**EXERCISE DETAILS**
Please report every line in the entries that contains the string "components".

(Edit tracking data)
===

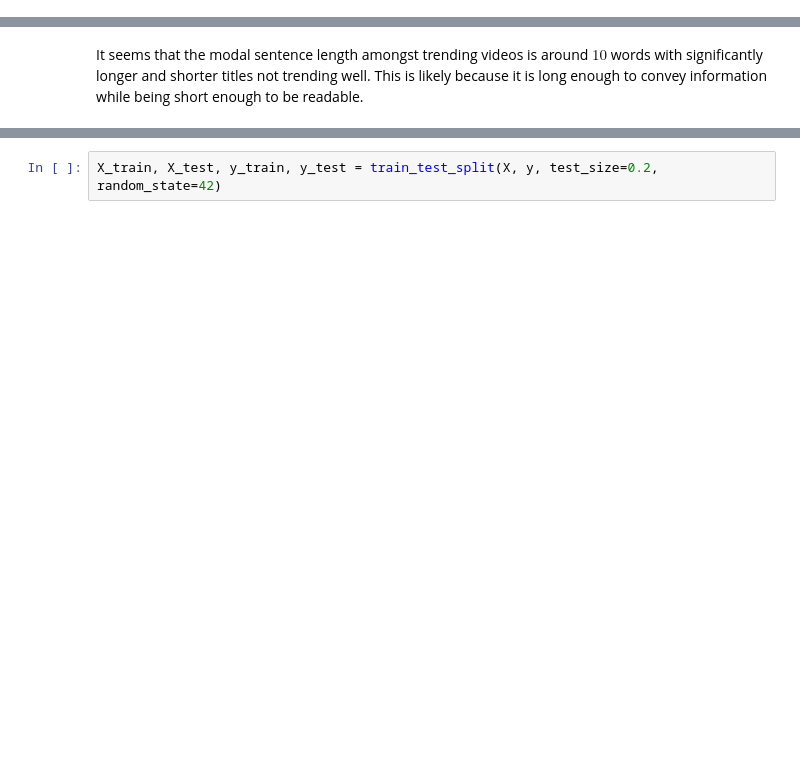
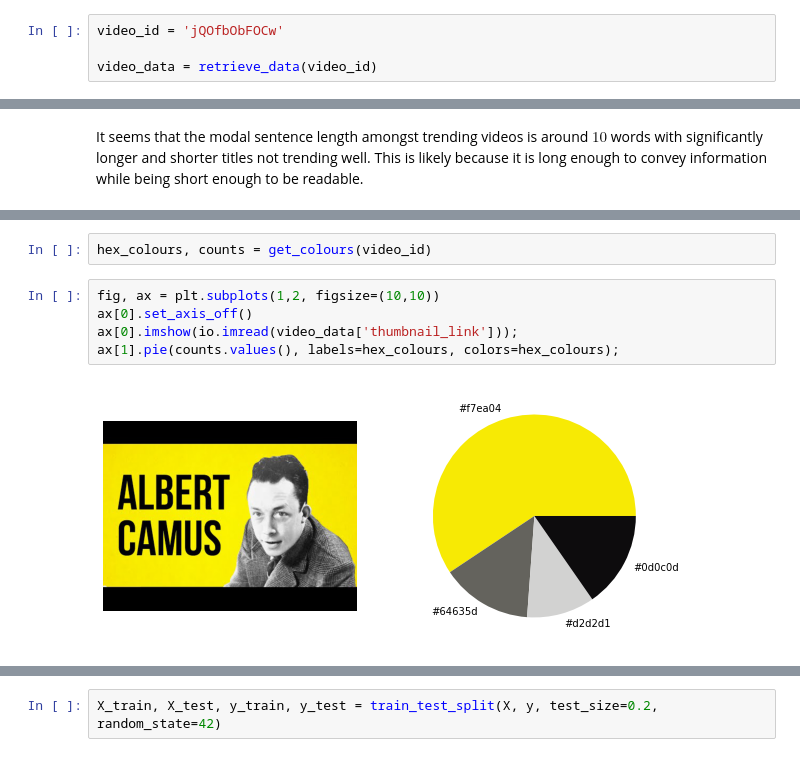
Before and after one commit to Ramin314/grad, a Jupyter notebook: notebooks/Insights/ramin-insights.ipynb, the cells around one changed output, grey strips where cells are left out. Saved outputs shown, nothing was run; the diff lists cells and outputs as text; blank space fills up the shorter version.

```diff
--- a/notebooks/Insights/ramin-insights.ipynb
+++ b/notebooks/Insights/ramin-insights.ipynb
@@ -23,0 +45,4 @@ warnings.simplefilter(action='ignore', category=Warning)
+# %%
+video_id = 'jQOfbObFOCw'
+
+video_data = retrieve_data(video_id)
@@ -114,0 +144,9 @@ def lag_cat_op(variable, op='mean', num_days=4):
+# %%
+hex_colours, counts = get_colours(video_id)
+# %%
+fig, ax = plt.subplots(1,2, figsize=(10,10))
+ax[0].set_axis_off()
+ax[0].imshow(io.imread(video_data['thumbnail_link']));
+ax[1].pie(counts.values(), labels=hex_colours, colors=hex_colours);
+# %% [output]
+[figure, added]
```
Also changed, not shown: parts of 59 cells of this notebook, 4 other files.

===

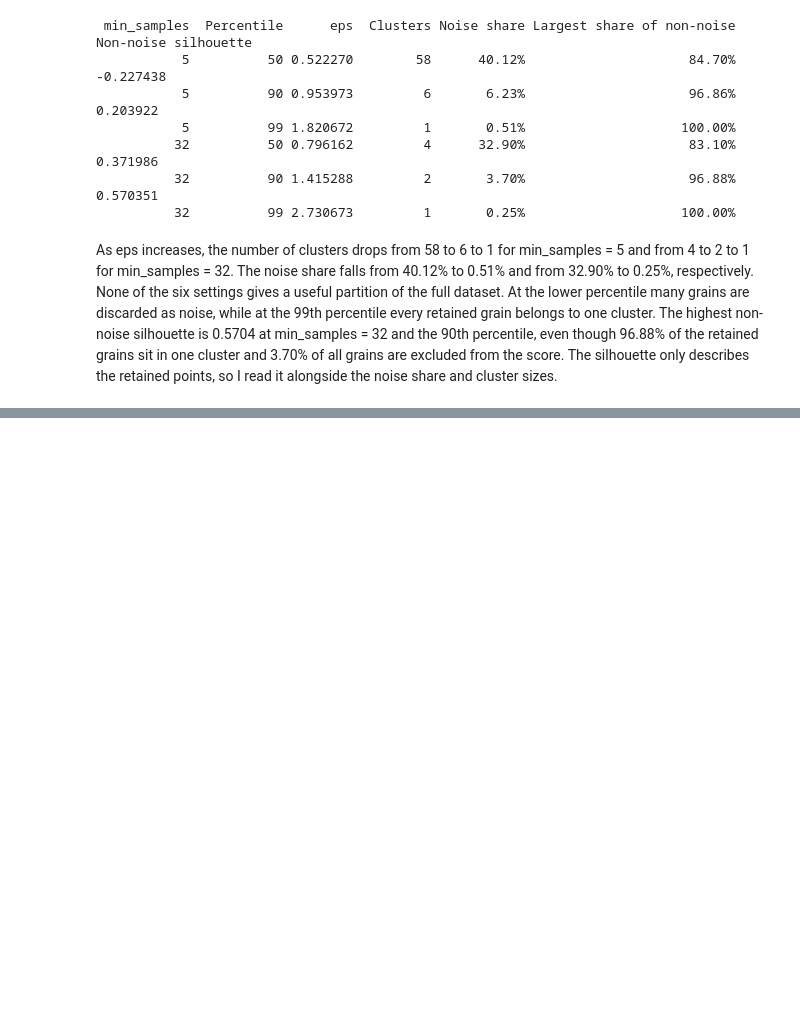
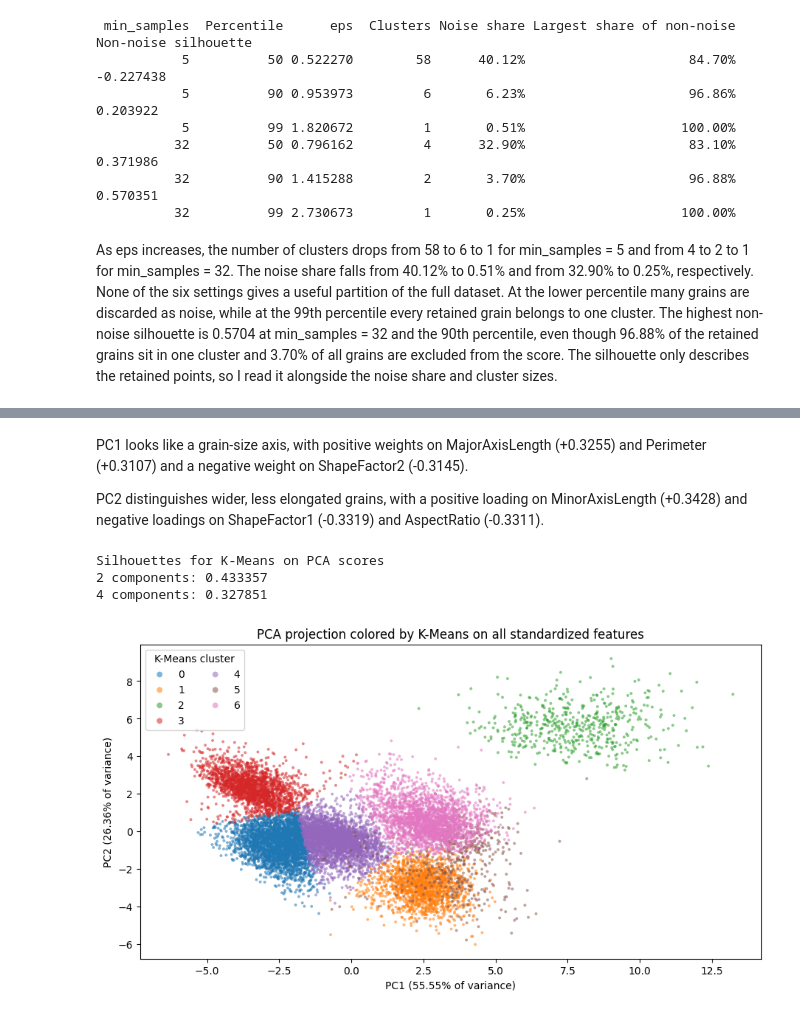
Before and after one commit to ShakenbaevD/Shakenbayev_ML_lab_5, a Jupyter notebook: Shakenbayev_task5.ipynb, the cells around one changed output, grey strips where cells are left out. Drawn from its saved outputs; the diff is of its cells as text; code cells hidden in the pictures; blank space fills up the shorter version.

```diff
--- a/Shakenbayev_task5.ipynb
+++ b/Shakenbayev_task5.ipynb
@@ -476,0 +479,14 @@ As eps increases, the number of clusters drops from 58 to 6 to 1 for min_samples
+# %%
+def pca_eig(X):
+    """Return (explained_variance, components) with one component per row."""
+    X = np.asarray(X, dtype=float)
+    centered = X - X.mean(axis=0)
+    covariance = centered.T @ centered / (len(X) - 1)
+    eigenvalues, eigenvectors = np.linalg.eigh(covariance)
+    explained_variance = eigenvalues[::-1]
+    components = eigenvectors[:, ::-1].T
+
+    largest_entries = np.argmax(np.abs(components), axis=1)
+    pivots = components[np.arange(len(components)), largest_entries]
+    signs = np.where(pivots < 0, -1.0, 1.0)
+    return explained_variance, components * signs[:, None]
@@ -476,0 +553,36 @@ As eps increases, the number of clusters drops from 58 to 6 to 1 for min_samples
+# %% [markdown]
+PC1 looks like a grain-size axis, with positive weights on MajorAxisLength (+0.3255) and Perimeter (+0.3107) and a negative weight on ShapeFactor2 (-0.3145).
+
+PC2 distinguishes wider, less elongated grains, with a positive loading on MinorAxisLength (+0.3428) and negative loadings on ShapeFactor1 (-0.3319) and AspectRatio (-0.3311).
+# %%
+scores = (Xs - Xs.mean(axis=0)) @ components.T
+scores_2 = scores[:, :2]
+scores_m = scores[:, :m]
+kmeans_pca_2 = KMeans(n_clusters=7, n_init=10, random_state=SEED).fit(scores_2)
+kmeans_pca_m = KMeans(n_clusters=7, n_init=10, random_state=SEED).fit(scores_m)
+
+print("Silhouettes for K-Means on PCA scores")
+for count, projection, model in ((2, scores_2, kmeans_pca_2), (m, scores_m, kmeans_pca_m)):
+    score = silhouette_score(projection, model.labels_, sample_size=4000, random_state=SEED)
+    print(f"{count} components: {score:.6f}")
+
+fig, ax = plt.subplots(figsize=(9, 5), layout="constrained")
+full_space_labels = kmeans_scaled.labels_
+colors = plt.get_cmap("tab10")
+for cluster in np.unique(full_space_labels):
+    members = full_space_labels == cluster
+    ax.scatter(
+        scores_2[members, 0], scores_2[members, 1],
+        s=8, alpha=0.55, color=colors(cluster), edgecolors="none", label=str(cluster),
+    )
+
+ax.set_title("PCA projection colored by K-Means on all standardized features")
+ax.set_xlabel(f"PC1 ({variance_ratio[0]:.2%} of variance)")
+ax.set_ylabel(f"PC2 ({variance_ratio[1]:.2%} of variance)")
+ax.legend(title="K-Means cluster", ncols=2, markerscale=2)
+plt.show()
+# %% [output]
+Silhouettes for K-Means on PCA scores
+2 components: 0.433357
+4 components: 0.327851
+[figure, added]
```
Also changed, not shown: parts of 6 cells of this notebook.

===

**TASK ANSWER**
+    """Return (explained_variance, components) with one component per row."""
+    components = eigenvectors[:, ::-1].T
+    largest_entries = np.argmax(np.abs(components), axis=1)
+    pivots = components[np.arange(len(components)), largest_entries]
+    return explained_variance, components * signs[:, None]
+scores = (Xs - Xs.mean(axis=0)) @ components.T
+    print(f"{count} components: {score:.6f}")
+2 components: 0.433357
+4 components: 0.327851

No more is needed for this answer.